-- Information follows --

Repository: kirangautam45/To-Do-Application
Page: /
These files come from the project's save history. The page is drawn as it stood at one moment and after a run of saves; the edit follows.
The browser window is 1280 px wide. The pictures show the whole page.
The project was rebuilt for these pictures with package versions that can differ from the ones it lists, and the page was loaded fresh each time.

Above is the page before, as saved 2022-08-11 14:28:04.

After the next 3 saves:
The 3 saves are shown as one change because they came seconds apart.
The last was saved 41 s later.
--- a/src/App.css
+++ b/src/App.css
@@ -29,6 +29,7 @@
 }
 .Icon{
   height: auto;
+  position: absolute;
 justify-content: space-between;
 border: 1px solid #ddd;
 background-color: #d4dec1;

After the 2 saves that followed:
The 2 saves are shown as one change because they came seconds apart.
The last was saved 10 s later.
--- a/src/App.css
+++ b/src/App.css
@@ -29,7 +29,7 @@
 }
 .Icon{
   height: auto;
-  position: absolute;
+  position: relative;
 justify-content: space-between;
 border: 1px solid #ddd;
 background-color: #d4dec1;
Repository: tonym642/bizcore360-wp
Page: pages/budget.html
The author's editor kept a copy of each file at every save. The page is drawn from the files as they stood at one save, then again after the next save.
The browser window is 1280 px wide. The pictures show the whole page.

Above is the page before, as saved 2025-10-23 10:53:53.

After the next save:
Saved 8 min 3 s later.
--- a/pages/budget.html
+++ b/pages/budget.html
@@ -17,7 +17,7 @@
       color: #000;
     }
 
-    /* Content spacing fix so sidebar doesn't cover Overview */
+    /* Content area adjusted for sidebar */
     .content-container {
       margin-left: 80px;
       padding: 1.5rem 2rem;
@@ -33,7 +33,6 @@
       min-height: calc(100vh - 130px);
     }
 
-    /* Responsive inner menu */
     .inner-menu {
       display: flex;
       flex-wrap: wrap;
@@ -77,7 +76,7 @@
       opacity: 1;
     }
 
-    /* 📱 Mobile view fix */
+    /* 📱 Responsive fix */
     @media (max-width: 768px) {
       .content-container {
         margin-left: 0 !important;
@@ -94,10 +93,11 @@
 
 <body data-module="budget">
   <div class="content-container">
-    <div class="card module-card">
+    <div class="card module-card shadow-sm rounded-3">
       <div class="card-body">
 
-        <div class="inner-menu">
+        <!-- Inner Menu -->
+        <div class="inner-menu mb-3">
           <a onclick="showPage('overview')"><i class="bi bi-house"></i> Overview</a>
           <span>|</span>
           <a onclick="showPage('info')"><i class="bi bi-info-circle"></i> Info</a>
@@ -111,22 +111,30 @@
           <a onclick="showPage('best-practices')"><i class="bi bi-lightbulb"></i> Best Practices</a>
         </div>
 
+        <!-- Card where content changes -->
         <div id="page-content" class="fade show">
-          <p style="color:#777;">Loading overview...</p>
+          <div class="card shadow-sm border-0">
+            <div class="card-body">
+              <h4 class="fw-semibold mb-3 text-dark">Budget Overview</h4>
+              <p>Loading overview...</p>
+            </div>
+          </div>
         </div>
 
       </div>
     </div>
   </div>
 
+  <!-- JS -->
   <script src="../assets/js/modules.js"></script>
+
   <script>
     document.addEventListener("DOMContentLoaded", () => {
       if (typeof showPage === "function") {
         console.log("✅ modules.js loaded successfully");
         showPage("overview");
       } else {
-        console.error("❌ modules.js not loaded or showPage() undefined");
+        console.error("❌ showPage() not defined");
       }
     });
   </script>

-- Information concluded --

About this exercise - All lines of the data above must be repeated exactly.

Response to this exercise -
Repository: kirangautam45/To-Do-Application
Page: /
These files come from the project's save history. The page is drawn as it stood at one moment and after a run of saves; the edit follows.
The browser window is 1280 px wide. The pictures show the whole page.
The project was rebuilt for these pictures with package versions that can differ from the ones it lists, and the page was loaded fresh each time.

Above is the page before, as saved 2022-08-11 14:28:04.

After the next 3 saves:
The 3 saves are shown as one change because they came seconds apart.
The last was saved 41 s later.
--- a/src/App.css
+++ b/src/App.css
@@ -29,6 +29,7 @@
 }
 .Icon{
   height: auto;
+  position: absolute;
 justify-content: space-between;
 border: 1px solid #ddd;
 background-color: #d4dec1;

After the 2 saves that followed:
The 2 saves are shown as one change because they came seconds apart.
The last was saved 10 s later.
--- a/src/App.css
+++ b/src/App.css
@@ -29,7 +29,7 @@
 }
 .Icon{
   height: auto;
-  position: absolute;
+  position: relative;
 justify-content: space-between;
 border: 1px solid #ddd;
 background-color: #d4dec1;
Repository: tonym642/bizcore360-wp
Page: pages/budget.html
The author's editor kept a copy of each file at every save. The page is drawn from the files as they stood at one save, then again after the next save.
The browser window is 1280 px wide. The pictures show the whole page.

Above is the page before, as saved 2025-10-23 10:53:53.

After the next save:
Saved 8 min 3 s later.
--- a/pages/budget.html
+++ b/pages/budget.html
@@ -17,7 +17,7 @@
       color: #000;
     }
 
-    /* Content spacing fix so sidebar doesn't cover Overview */
+    /* Content area adjusted for sidebar */
     .content-container {
       margin-left: 80px;
       padding: 1.5rem 2rem;
@@ -33,7 +33,6 @@
       min-height: calc(100vh - 130px);
     }
 
-    /* Responsive inner menu */
     .inner-menu {
       display: flex;
       flex-wrap: wrap;
@@ -77,7 +76,7 @@
       opacity: 1;
     }
 
-    /* 📱 Mobile view fix */
+    /* 📱 Responsive fix */
     @media (max-width: 768px) {
       .content-container {
         margin-left: 0 !important;
@@ -94,10 +93,11 @@
 
 <body data-module="budget">
   <div class="content-container">
-    <div class="card module-card">
+    <div class="card module-card shadow-sm rounded-3">
       <div class="card-body">
 
-        <div class="inner-menu">
+        <!-- Inner Menu -->
+        <div class="inner-menu mb-3">
           <a onclick="showPage('overview')"><i class="bi bi-house"></i> Overview</a>
           <span>|</span>
           <a onclick="showPage('info')"><i class="bi bi-info-circle"></i> Info</a>
@@ -111,22 +111,30 @@
           <a onclick="showPage('best-practices')"><i class="bi bi-lightbulb"></i> Best Practices</a>
         </div>
 
+        <!-- Card where content changes -->
         <div id="page-content" class="fade show">
-          <p style="color:#777;">Loading overview...</p>
+          <div class="card shadow-sm border-0">
+            <div class="card-body">
+              <h4 class="fw-semibold mb-3 text-dark">Budget Overview</h4>
+              <p>Loading overview...</p>
+            </div>
+          </div>
         </div>
 
       </div>
     </div>
   </div>
 
+  <!-- JS -->
   <script src="../assets/js/modules.js"></script>
+
   <script>
     document.addEventListener("DOMContentLoaded", () => {
       if (typeof showPage === "function") {
         console.log("✅ modules.js loaded successfully");
         showPage("overview");
       } else {
-        console.error("❌ modules.js not loaded or showPage() undefined");
+        console.error("❌ showPage() not defined");
       }
     });
   </script>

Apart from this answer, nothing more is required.